Steve Telaroli decided to branch out into something completely new. Formerly a sales and marketing executive with Compaq, Telaroli started looking into finding another job or buying a franchise when his company was acquired by Hewlett-Packard and layoffs began.
"I had been looking within the high-tech area, and the job market was just really, really soft. [I also] worked with a few headhunters and went to the Internet job boards and wasn't getting a good response at all," says Telaroli, 38. "In the meantime, I went to the franchise business opportunity show here in Houston and picked up information on various franchise companies."
While still employed at Compaq, Telaroli got a job offer from a company in San Diego but didn't want to move his family. Franchising was increasingly looking like his best option, and after some research, Telaroli discovered The Sports Section, a youth and sports photography franchise.
So when Telaroli was finally laid off, complete with severance package, he was up and running with his new franchise within a week, opening his homebased business in March 2003. Though taking pictures of Little League teams seems a far cry from creating marketing programs for a hardware manufacturer, Telaroli did see some connection. "I'm a creative person--an artist, really. I like to color and draw and paint," he says. "When we take pictures, every product is special and unique to that individual, so this business has a creative side to it."

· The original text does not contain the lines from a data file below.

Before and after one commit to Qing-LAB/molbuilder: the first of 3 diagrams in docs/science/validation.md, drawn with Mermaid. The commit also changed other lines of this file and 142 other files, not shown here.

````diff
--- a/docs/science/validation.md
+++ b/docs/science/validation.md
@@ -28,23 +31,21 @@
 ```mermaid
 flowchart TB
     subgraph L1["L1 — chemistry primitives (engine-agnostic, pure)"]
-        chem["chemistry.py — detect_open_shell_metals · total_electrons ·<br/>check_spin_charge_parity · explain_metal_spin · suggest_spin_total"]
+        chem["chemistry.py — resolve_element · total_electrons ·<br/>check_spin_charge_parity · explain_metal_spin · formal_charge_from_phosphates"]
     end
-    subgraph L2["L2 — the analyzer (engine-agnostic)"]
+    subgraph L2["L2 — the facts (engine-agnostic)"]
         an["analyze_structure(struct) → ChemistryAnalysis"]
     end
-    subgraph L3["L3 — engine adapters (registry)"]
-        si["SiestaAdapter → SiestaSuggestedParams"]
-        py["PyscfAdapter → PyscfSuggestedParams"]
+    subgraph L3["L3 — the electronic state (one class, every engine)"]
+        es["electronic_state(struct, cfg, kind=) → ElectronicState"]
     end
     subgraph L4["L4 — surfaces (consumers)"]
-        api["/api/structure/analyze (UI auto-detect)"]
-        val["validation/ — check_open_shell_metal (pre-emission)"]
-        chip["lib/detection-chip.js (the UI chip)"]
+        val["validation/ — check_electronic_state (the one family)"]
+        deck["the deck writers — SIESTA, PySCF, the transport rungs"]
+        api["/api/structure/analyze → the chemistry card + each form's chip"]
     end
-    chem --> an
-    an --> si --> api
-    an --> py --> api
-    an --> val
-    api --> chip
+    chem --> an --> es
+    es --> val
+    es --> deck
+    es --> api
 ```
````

Telaroli also takes advantage of his past experience when selling and marketing his franchise. He hires art students from local community colleges in the Tomball, Texas, area to handle the photography, giving him more time to call on athletic directors, coaches, schools and churches to line up clients.
Though just a few months into this venture, Telaroli is certain his corporate days are over. The corporate world "is a pretty challenging and stressful environment, and I didn't feel passionate about the job and really in touch with my customers," he says.
His new business not only brings Telaroli closer to his customers, but also gives him more time with his family. "I have my boys helping me in the business," he says. "[As a sales and marketing executive], it was hard for them to understand what I did in a business management position. But now they can see Dad carries a camera and has an office in the home . . . and they think it's pretty cool."